Then I read words written by Gloria Anzaldua, a writer who I can’t even quite put into words, and something about my life simply shifted. She was assigned to me as reading for one of my university English classes when I was a fourth-year student. Since that day, my perspective of writing has been incredibly different. In fact, my perspective on a lot of things has been altered.
When you open her work, titled Borderlands: La Frontera, it’s overwhelming, to say the least. It’s written in both English and Spanish, it’s a mixture of poetry, prose, political narrative and a multiplicity of genres. So far I’m sure I’m convincing you that you should read some confusing academic work, right? Wrong. Delve in deeper, give it a chance, and I promise you won’t ever regret it. Even in the moments where you don’t entirely understand, you still somehow connect.
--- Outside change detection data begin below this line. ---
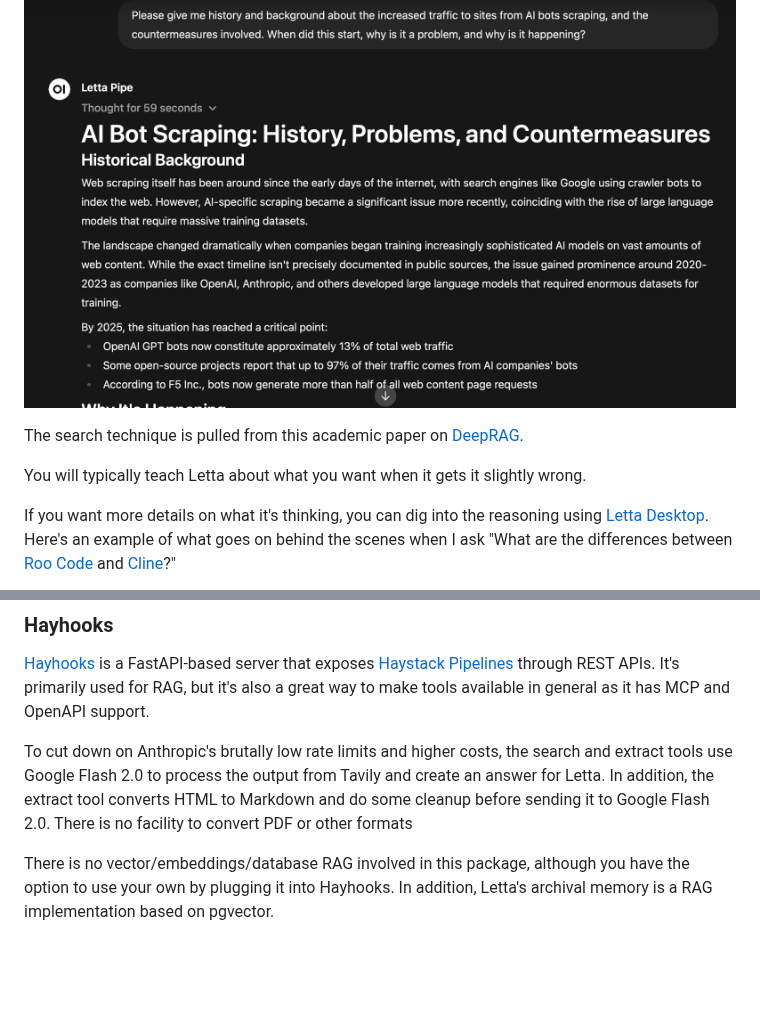
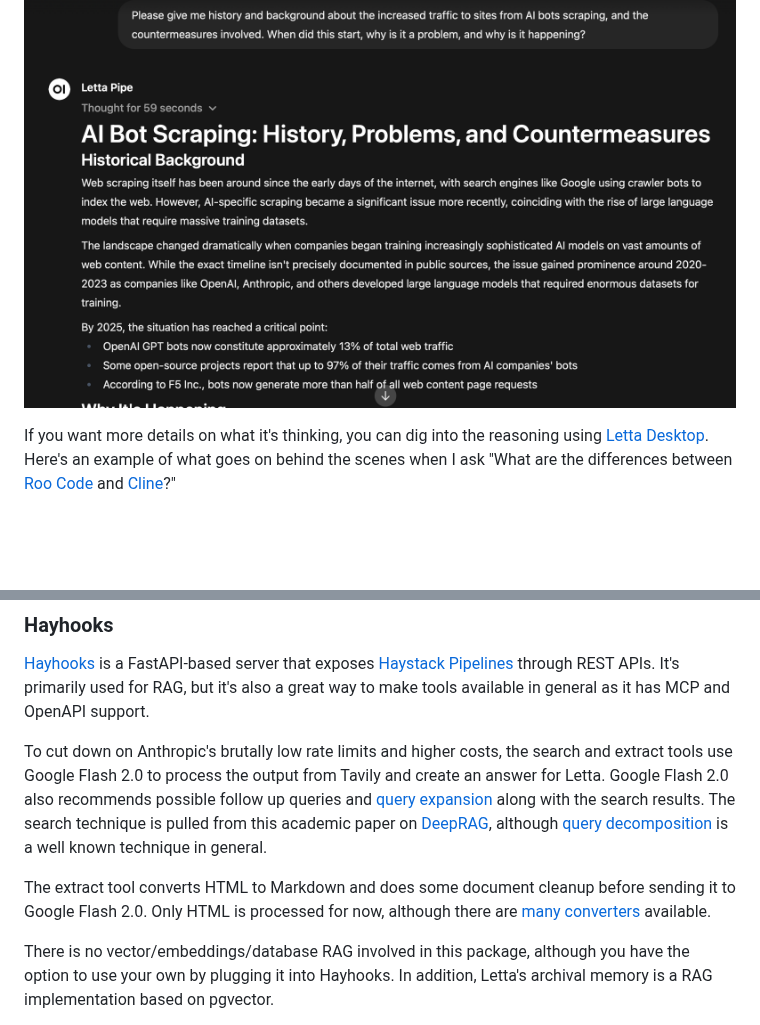
Before and after one commit to wsargent/groundedllm, a Markdown page: README.md, 2 parts joined by grey strips. Rendered like a GitHub page; blank space fills up the shorter version.

Commit message:
fix typo

```diff
--- a/README.md
+++ b/README.md
@@ -33,10 +33,6 @@ Letta will dig down into search results if it thinks it's not detailed enough.
 And produced this:
 
 ![AI Spam](./images/aispam.png)
-
-The search technique is pulled from this academic paper on [DeepRAG](https://arxiv.org/abs/2502.01142).
-
-You will typically teach Letta about what you want when it gets it slightly wrong.
 
 If you want more details on what it's thinking, you can dig into the reasoning using [Letta Desktop](https://docs.letta.com/quickstart/desktop).  Here's an example of what goes on behind the scenes when I ask "What are the differences between [Roo Code](https://docs.roocode.com) and [Cline](https://github.com/cline/cline)?"
 
@@ -155,7 +151,9 @@ Start the docker compose app *first* and *then* open up Letta Desktop, as it is
 
 [Hayhooks](https://github.com/deepset-ai/hayhooks/) is a FastAPI-based server that exposes [Haystack Pipelines](https://docs.haystack.deepset.ai/docs/intro) through REST APIs. It's primarily used for RAG, but it's also a great way to make tools available in general as it has MCP and OpenAPI support.
 
-To cut down on Anthropic's brutally low rate limits and higher costs, the search and extract tools use Google Flash 2.0 to process the output from Tavily and create an answer for Letta.  In addition, the extract tool converts HTML to Markdown and do some cleanup before sending it to Google Flash 2.0.  There is no facility to convert PDF or other formats
+To cut down on Anthropic's brutally low rate limits and higher costs, the search and extract tools use Google Flash 2.0 to process the output from Tavily and create an answer for Letta.  Google Flash 2.0 also recommends possible follow up queries and [query expansion](https://haystack.deepset.ai/blog/query-expansion) along with the search results.  The search technique is pulled from this academic paper on [DeepRAG](https://arxiv.org/abs/2502.01142), although [query decomposition](https://haystack.deepset.ai/blog/query-decomposition) is a well known technique in general.
+
+The extract tool converts HTML to Markdown and does some document cleanup before sending it to Google Flash 2.0.  Only HTML is processed for now, although there are [many converters](https://docs.haystack.deepset.ai/docs/converters) available.
 
 There is no vector/embeddings/database RAG involved in this package, although you have the option to use your own by plugging it into Hayhooks.  In addition, Letta's archival memory is a RAG implementation based on pgvector.
 
```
If my argument doesn’t seem strong enough, here is a quote that will change your mind:
“Writing produces anxiety. Looking inside myself and my experience, looking at my conflicts, engenders anxiety in me. Being a writer feels very much like being a Chicana, or being queer — a lot of squirming, coming up against all sorts of walls. Or its opposite: nothing defined or definite, a boundless, floating state of limbo where I kick my heels, brood, percolate, hibernate and wait for something to happen” – Gloria Anzaldua
Gloria Anzaldua is an everflowing stream of knowledge and creativity. She has experienced oppression in a manner most of us will never fathom, and yet her work is still accessible in so many ways. She makes me ask a thousand questions about the world and about myself, and that kind of introspect has without a doubt made me a healthier person. In the world we live in right now, there are very few things more pressing than developing empathy and compassion for others, and Anzaldua strives for this.
Some authors write narratives that draw you in and tug at your heartstrings until you can’t separate yourself from the work until you’ve hit the very end. They are of course very talented. However, they are no match for an author who can make you feel uncomfortable and interested simultaneously. Her goal is to teach you about the binaries of life, to break down boundaries we all experience in different forms until there’s nothing left but a dried up river that once separated you from those around you.
Relish in the discomfort, in the confusion, and in knowing that you will leave that text a better person than how you entered it. You might not see what I see or feel what I feel, but I promise you will have a reaction of your own that is entirely worth experiencing. Her name is Gloria Anzaldua, and she changed my life. Will you let her change yours?